ARDMORE, Pa. — History says Tiger Woods has little chance to win this U.S. Open. Not from behind, and certainly not with an elbow inflammation that seems to bother him most on his worst shots.
Woods says otherwise, and after a marathon stretch of play Friday that helped him creep into contention at Merion Golf Club it's still possible he could be the one having the last say.
Trying to break a winless streak in major championships that now spans five full years, Woods played 25-plus holes in a respectable 1-over 70 to move up the leaderboard on a day when many other players were going the other way.
It wasn't good enough to get under par, or even crack the top 10. But he was just four shots back and in prime position to make a move over the weekend on an Open course that is playing much tougher than a lot of people expected.
Asked if he liked his chances, Woods didn't hesitate to answer, "Yes."
Woods had some issues on a day that began for him in the early morning and didn't finish until midafternoon. He missed some putts he might ordinarily expect to make, barely moved a chip a few inches forward, and guessed wrong on a couple of shots.
But that's U.S. Open golf, and the best player in the world stood at 3-over 143 after two rounds — the same as playing partner and budding buddy Rory McIlroy.
"I just made a couple of mistakes out there today, but I really played well," Woods said. "Maybe I could have gotten one or two more out of it, but it was a pretty good day."
The night before, Woods underwent some treatment on his left elbow, which he shook several times after hitting bad shots in the first 11 holes of a rain-delayed round.
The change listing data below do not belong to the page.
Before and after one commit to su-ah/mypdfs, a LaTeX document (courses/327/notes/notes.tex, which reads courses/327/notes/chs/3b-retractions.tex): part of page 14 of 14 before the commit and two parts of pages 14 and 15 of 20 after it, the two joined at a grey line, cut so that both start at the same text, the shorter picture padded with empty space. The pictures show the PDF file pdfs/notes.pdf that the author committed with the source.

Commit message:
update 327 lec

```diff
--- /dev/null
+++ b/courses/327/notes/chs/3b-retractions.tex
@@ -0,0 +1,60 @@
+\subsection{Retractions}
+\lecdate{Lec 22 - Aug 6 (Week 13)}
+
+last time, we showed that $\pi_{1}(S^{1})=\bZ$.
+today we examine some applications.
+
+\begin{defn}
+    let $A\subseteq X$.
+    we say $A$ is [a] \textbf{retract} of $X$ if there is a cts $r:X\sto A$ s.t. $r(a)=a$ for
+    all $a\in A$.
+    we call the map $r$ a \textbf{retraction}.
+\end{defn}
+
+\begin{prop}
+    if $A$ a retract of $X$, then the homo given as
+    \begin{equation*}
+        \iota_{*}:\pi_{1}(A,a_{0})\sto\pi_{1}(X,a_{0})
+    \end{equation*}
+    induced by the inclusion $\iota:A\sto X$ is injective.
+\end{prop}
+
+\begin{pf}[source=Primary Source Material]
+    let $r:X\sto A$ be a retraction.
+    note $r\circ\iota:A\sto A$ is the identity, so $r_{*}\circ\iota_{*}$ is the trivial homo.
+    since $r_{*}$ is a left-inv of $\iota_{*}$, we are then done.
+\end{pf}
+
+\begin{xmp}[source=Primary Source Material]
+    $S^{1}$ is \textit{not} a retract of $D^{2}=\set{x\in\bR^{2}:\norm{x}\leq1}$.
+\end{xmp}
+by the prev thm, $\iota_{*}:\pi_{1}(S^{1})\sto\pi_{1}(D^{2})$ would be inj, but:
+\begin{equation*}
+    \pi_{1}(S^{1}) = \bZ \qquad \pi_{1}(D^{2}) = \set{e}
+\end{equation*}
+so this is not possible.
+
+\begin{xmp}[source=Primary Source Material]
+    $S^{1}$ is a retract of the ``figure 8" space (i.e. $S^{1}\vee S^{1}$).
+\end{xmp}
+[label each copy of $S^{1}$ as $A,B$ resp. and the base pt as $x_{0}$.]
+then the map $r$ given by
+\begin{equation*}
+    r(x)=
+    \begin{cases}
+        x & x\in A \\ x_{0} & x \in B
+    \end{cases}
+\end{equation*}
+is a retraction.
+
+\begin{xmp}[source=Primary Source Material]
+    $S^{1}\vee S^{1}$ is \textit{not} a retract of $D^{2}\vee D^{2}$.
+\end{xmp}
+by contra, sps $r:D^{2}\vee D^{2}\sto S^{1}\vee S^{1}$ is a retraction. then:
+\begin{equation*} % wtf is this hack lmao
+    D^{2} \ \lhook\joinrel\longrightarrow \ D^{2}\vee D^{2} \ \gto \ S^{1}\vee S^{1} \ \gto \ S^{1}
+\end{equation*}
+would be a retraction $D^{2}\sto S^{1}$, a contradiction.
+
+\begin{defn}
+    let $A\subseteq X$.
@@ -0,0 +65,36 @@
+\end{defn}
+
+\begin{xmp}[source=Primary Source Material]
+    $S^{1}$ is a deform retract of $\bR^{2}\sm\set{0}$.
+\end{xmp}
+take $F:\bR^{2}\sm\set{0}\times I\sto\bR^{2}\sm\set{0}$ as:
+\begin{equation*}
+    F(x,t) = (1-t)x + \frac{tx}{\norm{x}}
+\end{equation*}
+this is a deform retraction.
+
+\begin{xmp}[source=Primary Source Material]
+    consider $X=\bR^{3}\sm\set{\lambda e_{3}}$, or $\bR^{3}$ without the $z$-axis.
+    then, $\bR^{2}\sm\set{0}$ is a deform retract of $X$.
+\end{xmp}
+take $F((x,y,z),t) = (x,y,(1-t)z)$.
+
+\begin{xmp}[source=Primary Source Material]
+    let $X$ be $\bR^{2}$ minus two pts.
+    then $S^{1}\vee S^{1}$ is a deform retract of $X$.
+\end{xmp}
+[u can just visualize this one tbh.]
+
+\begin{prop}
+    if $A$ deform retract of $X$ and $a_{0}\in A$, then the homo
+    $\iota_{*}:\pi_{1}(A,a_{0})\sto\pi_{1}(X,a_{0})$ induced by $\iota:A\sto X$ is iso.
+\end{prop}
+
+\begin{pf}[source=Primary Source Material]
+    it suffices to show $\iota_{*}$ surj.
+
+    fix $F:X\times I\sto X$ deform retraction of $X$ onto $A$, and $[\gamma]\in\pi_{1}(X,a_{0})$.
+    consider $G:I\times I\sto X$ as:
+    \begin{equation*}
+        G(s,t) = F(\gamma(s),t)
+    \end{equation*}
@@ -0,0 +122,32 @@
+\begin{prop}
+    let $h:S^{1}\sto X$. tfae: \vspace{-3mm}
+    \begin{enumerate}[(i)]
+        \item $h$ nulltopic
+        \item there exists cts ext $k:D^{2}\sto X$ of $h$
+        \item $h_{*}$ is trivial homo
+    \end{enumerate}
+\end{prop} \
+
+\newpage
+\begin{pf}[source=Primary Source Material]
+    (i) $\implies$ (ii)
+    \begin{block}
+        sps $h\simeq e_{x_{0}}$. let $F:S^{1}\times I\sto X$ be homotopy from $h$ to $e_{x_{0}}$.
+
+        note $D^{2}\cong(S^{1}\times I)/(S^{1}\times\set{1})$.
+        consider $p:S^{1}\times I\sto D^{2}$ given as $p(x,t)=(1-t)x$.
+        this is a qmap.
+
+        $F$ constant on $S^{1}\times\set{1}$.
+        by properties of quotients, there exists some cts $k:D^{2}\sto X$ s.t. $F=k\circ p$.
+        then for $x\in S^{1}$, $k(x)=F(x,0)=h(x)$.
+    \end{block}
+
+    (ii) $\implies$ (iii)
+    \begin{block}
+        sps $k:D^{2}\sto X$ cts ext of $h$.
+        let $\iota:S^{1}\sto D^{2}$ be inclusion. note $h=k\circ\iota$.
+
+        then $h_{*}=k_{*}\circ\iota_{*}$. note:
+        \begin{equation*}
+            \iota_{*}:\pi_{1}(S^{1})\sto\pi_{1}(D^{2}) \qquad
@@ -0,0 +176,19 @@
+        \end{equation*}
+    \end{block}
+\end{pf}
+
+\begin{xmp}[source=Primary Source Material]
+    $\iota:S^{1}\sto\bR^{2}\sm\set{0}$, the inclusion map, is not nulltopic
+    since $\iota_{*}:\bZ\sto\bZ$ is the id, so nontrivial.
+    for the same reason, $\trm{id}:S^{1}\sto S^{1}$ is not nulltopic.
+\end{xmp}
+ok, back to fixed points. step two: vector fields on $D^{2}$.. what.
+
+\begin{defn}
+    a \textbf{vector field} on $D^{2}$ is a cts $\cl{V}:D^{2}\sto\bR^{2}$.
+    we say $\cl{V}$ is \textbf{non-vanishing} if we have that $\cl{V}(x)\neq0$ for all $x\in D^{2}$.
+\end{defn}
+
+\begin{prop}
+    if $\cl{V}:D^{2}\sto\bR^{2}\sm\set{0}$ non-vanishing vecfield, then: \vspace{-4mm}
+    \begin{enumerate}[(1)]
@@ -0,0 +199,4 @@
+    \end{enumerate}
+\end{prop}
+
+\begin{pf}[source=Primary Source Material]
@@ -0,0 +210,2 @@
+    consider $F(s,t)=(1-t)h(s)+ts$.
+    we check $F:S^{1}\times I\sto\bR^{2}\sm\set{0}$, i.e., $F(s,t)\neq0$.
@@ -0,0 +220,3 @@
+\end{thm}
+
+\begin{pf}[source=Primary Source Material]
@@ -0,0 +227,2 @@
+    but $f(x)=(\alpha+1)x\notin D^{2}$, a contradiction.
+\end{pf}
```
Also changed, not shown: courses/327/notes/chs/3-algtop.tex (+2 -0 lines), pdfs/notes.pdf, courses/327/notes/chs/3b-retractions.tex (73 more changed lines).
He said he hurt the elbow at the Players Championship and that it was painful at times, though on his good shots it didn't seem to bother him at all.
"It is what it is," Woods said.
McIlroy said he didn't even notice Woods was having difficulty with the elbow.
"I haven't seen anything wrong with him," McIlroy said after finishing with his own 73-70.
More worrisome than the elbow for Woods might be the fact he's never won a tournament after playing over par for the first two rounds. He's also never won a major championship coming from behind in the final round.
And then there's that winless streak in major championships that now stretches back to the 2008 U.S. Open at Torrey Pines.
But while Woods remains stuck at 14 in his chase of the record of 18 majors won by Jack Nicklaus, it doesn't mean he's forgotten how to win in conditions favored at the Open.
"Just keep grinding," he said. "You don't ever know what the winning score is going to be. You don't know if the guys are going to come back. We have a long way to go, and these conditions aren't going to get any easier."
The conditions Friday were challenging enough, though Woods and McIlroy got the better of the weather. For the most part, they avoided winds that started to pick up in the afternoon as the rain-saturated course began drying out.
The two are the main golf stars for Nike and have become increasingly friendly over the past few years, though they are 13 years apart in age. Woods has 12 more major titles than McIlroy, but the star from Northern Ireland has won his two during Woods' winless drought.